Born (1637-03-14)March 14, 1637
Ipswich, Massachusetts
Died November 27, 1707(1707-11-27) (aged 70)
Boston, Massachusetts

Fitz-John Winthrop (14 March 1637 – 27 November 1707), was the governor of the Colony of Connecticut from 1698 until his death on November 27, 1707.[1][2]

Biography[edit]

Winthrop was born in Ipswich, Massachusetts, the eldest son of John Winthrop the Younger and Elizabeth (Reade) Winthrop.[3] Winthrop was sent to Harvard, but failed the entrance examination.[3]

In 1658 Winthrop went to England.[3] He served in the English New Model Army in Scotland under General George Monck. He accompanied Monck when he marched into England in 1660 at the head of his army and restored King Charles II to the throne.[4] As part of the restoration settlement most of the army was paid off and disbanded.

Winthrop, remained in England and was in London in 1661 when his father presented his petition to obtain a charter for the establishment of a Connecticut colony. In April 1663, both returned to New London.[5]

Winthrop returned to Connecticut and was a representative in 1671. He was a major in King Phillip's War, and in 1686 he was one of the council of Governor Andros. He was a Magistrate of Connecticut in 1689,[6] and in 1690 he was appointed major-general and commanded the unsuccessful expedition of the New York and Connecticut forces against Canada.[4] From 1693 to 1698 he was Agent of the Colony to Great Britain. [4] He was appointed governor of Connecticut in 1696 and held the post until his death in 1672.[4]

Winthrop died in Boston, Massachusetts, on November 27, 1707. He is interred at the King's Chapel Burying Ground in Boston, Massachusetts. His funeral service was conducted by Cotton Mather, who called his sermon there Winthropi justa.[1]

Family[edit]

About 1677 he entered into a common-law marriage with Elizabeth Tongue, and the couple had one daughter, Mary.[3]

Notes[edit]

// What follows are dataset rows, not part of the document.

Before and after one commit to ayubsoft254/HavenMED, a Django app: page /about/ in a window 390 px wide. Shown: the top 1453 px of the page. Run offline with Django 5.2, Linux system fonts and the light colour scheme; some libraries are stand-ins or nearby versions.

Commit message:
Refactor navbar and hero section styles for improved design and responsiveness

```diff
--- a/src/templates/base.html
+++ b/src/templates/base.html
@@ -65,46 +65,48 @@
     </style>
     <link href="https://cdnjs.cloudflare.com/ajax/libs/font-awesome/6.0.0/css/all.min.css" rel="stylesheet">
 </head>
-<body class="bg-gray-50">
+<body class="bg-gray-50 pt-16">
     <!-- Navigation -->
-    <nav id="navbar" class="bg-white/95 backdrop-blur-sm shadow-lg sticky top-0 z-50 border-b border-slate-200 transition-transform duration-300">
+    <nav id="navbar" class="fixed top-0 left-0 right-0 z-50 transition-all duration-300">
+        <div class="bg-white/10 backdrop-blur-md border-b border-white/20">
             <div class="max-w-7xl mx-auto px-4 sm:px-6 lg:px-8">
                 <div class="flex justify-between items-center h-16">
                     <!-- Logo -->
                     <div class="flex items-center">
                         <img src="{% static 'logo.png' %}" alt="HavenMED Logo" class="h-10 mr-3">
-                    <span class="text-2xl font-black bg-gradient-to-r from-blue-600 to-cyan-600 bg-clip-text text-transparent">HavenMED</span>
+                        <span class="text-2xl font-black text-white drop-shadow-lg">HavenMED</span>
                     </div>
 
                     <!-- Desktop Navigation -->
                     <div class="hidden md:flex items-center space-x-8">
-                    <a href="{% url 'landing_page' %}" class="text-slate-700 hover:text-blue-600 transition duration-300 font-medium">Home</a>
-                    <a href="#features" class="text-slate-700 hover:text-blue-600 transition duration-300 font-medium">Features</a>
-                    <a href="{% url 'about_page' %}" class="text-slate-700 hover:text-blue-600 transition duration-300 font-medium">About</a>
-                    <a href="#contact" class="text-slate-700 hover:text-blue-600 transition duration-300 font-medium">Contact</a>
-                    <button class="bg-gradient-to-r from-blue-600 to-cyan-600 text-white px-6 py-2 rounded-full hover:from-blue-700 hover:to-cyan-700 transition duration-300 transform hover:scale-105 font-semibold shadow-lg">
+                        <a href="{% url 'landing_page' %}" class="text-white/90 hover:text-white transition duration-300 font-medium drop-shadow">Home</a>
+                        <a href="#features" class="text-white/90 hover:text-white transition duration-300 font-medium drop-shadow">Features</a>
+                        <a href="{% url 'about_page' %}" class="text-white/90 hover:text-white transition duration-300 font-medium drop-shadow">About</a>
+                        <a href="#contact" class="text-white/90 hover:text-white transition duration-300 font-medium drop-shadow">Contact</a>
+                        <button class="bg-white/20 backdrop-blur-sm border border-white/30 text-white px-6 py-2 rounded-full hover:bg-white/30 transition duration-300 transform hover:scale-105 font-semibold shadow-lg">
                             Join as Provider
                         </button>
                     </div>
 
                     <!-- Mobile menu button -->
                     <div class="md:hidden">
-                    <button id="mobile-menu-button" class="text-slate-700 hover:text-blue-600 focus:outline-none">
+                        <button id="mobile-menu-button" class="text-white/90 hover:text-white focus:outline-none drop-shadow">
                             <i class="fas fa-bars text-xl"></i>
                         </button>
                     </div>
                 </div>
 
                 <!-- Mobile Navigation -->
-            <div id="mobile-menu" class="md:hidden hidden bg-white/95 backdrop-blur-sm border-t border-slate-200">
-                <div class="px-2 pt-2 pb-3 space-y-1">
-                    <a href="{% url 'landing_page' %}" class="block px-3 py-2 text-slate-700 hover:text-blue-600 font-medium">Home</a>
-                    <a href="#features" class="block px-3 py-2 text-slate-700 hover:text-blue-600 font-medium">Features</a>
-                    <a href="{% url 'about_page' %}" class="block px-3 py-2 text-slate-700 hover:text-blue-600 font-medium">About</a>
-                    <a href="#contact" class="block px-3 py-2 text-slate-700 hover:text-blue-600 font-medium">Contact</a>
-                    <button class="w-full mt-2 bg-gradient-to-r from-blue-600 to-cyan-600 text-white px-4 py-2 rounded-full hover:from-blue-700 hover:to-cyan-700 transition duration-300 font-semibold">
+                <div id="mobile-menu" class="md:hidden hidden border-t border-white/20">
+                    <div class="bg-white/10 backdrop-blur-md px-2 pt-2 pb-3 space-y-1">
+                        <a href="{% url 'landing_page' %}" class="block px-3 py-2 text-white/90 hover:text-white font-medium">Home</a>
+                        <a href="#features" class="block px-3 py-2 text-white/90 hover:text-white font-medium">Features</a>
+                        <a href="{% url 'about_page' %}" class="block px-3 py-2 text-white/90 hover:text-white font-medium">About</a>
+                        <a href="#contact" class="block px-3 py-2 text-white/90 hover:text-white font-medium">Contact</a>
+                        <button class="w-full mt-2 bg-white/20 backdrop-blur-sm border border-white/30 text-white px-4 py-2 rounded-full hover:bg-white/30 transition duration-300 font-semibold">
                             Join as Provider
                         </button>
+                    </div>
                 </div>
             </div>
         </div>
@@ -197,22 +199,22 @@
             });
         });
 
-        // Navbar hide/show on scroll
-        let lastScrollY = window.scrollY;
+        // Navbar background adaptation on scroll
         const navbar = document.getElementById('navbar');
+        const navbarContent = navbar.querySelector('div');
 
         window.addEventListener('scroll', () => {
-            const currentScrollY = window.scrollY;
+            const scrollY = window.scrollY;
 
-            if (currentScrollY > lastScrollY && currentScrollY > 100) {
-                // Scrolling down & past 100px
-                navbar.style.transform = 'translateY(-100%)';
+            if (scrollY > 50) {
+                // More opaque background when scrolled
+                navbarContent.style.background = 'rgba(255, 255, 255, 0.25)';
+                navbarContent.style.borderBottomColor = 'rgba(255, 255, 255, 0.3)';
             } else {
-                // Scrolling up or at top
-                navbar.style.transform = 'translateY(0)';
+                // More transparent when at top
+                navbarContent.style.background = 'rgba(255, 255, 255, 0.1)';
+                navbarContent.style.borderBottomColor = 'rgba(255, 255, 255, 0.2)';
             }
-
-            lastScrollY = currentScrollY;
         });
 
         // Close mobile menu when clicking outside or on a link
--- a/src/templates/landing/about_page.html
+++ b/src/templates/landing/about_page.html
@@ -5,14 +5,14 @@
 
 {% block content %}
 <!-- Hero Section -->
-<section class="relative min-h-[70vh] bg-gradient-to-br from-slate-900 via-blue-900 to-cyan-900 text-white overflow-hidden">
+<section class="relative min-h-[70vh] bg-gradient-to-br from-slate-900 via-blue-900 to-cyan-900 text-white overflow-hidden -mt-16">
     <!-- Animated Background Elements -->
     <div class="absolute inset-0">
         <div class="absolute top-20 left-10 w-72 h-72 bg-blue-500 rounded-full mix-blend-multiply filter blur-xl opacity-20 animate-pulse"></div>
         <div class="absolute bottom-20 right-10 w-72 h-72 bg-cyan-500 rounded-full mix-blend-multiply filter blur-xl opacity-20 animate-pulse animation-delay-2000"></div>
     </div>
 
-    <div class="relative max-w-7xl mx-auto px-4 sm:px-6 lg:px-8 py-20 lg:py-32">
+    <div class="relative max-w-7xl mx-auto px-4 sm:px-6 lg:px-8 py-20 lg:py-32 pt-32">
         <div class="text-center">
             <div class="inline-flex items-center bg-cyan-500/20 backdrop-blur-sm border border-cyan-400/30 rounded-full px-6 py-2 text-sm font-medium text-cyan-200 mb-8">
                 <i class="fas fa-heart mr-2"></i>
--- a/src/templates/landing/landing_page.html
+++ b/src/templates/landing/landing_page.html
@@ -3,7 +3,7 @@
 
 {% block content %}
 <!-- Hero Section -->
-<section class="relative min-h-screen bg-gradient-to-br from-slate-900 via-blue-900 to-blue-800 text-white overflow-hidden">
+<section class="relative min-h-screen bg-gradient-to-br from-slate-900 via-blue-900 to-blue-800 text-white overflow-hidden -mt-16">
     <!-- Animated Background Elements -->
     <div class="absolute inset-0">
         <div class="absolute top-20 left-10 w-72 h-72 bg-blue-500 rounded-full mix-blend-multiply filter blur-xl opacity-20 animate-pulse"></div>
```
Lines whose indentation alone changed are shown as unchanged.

  1. ^ a b Winsor, Justin (1887) Narrative and critical history of America, Volume 5 Houghton, Mifflin and Co.,Boston page 111
  2. ^ "Fitz-John Winthrop". The Political Graveyard. Retrieved 19 January 2013. 
  3. ^ a b c d "Fitz-John Winthrop". Connecticut State Library. Retrieved 19 January 2013. 
  4. ^ a b c d Chisholm 1911, p. 736.
  5. ^ Fitz-John Winthrop. The governors of Connecticut: biographies of the chief executives. Retrieved 19 January 2013. 
  6. ^ Fitz-John Winthrop 2. Dictionary of American Biography. Retrieved 19 January 2013. 

References[edit]

External links[edit]

Political offices
Preceded by
Robert Treat
Governor of the Connecticut Colony
1698–1707
Succeeded by
Gurdon Saltonstall